This patient, in various forms, walks into our office at the Sharon Sports Medicine Center every day. While our team in Sharon sees it as our mission to do everything possible to get our athletes back to the sports that they love as quickly as possible, we often must counsel our patients to find another activity to augment or replace their current one. Making this transition can be difficult, especially when it is forced upon the athlete due to injury or medical illness. Some athletes never recover from such a transition—weight gain, muscle atrophy, and general inertia set in, and another former athlete is born.
A far healthier model, in my opinion, is to cultivate skills and affection for a variety of athletic activities before injury, illness, or life circumstances take away your first love. Here in Vermont, we live in an incredible environment with four distinct seasons. Take advantage of winter and learn to love Nordic skiing or ice skating or snowshoeing.
If the cold is really intolerable to you, then join a master’s swimming team and get into the smoothest, gentlest, and best workout going. Cut back on your running or cycling miles during the winter and work your body in a new way. You will maintain cardiovascular fitness while letting your body heal from the nagging areas provoked by any single endurance activity. I believe that any athlete should have at least three aerobic activities that he or she can easily transition between during each season. This does not mean that you can’t focus or train to excel in one area, but cross training will make you stronger, decrease your injury risk, and protect you for the day when something goes wrong. This is especially true for the over-40 athlete. Develop a love for the smooth and gentle sports—ones that don’t pound or traumatize your joints and tendons—swimming, rowing, Nordic skiing, and cycling are great options in this area.
Just as the time to invest in precious metals is not after the stock market has tanked and gold has topped $1,000/oz., the time to invest in a new athletic endeavor is not after you have lost your primary athletic asset, but before, while you are healthy, happy, and athletically strong. This strategy will protect you for the hard times, and keep you moving, healthy, and fit for a lifetime.

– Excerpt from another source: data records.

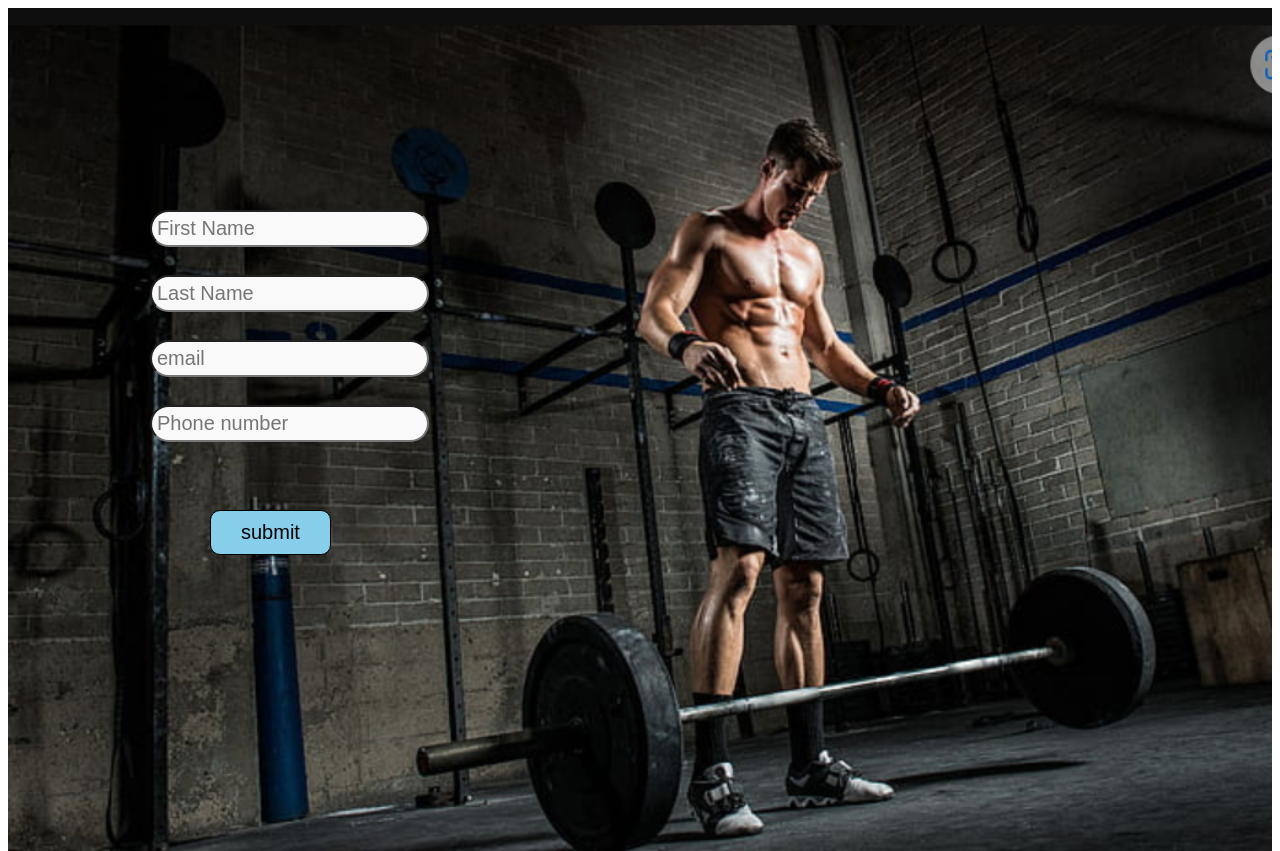
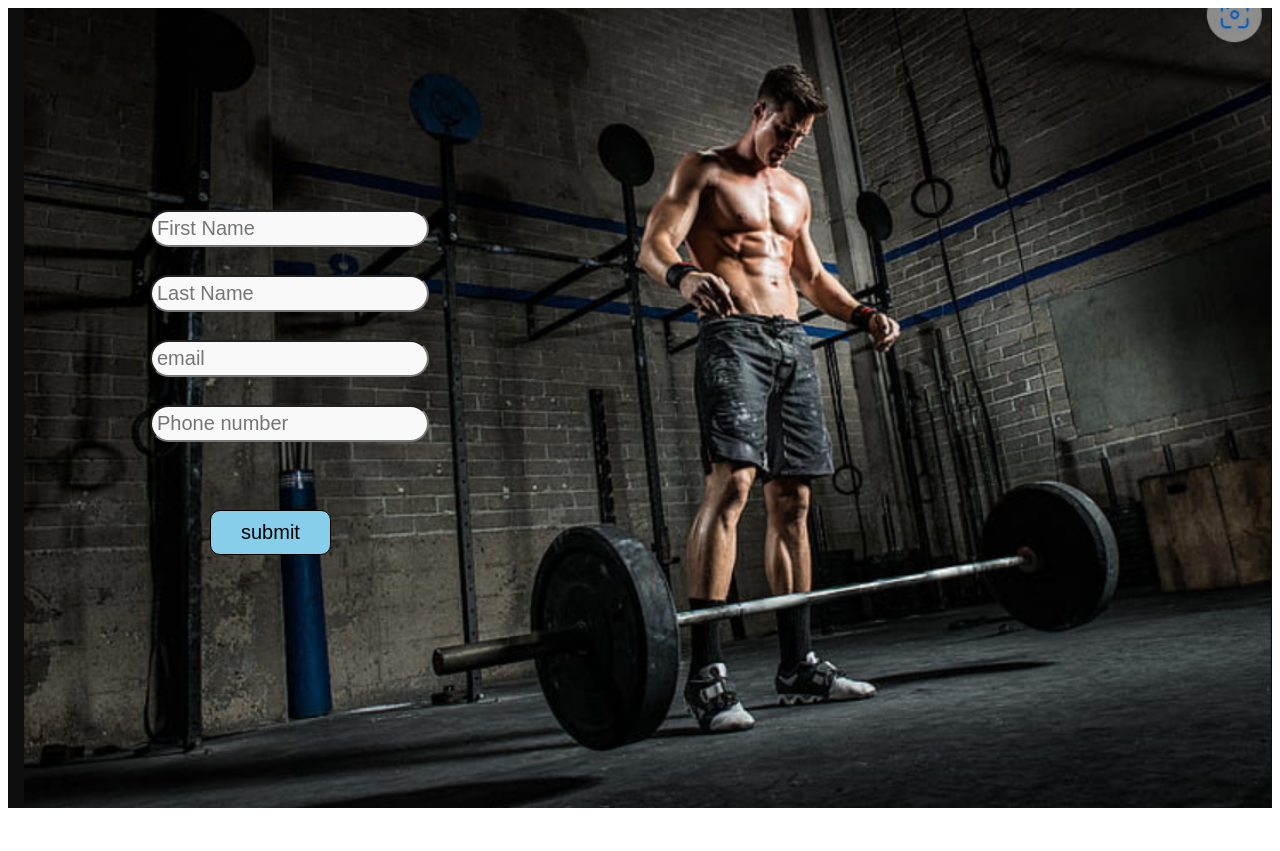
Before and after one commit to epsi8/index.html, a plain HTML site: page joinus.html in a window 1280 px wide. Shown: the top 851 px of the page. After the commit the page ends 816 px from the top, so only its background shows below. Drawn offline with Linux system fonts and the light colour scheme.

Commit message:
Update joinus.html

```diff
--- a/joinus.html
+++ b/joinus.html
@@ -6,8 +6,8 @@
     <title>join us</title>
     <style>
         .image{
-            background-image: url("Screenshot 2024-08-30 121948.PNG");
-            height:120vh ;
+            background-image: url("screenshot 2024-08-30 121948.png");
+            height:100vh ;
             width: 100%;
             background-size: cover;
             background-position: center;
@@ -47,7 +47,7 @@
 </head>
 <body>
     <div class="image"
-    itemtype="image" src="Screenshot 2024-08-30 121948.PNG"></div>
+    itemtype="image" src="screenshot 2024-08-30 121948.png"></div>
     <div class="content">
      <form>
         <div><input type="text"  placeholder="First Name"></div>
```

Peter Loescher is a board-certified family practitioner and sports medicine physician at the Sharon Health Center in Sharon, VT, an affiliate of Gifford Medical Center. He completed a residency in family practice at Dartmouth Hitchcock Medical Center and a fellowship in sports medicine at the University of Oklahoma and Eastern Oklahoma Orthopedic Center, Tulsa. He is the sports medicine director at The Cardigan Mountain School and provides medical coverage at many local athletic events. When not at the office, he can be found running, biking, and skiing the byways and trails of northern New England. You can reach him at PLoescher@giffordmed.org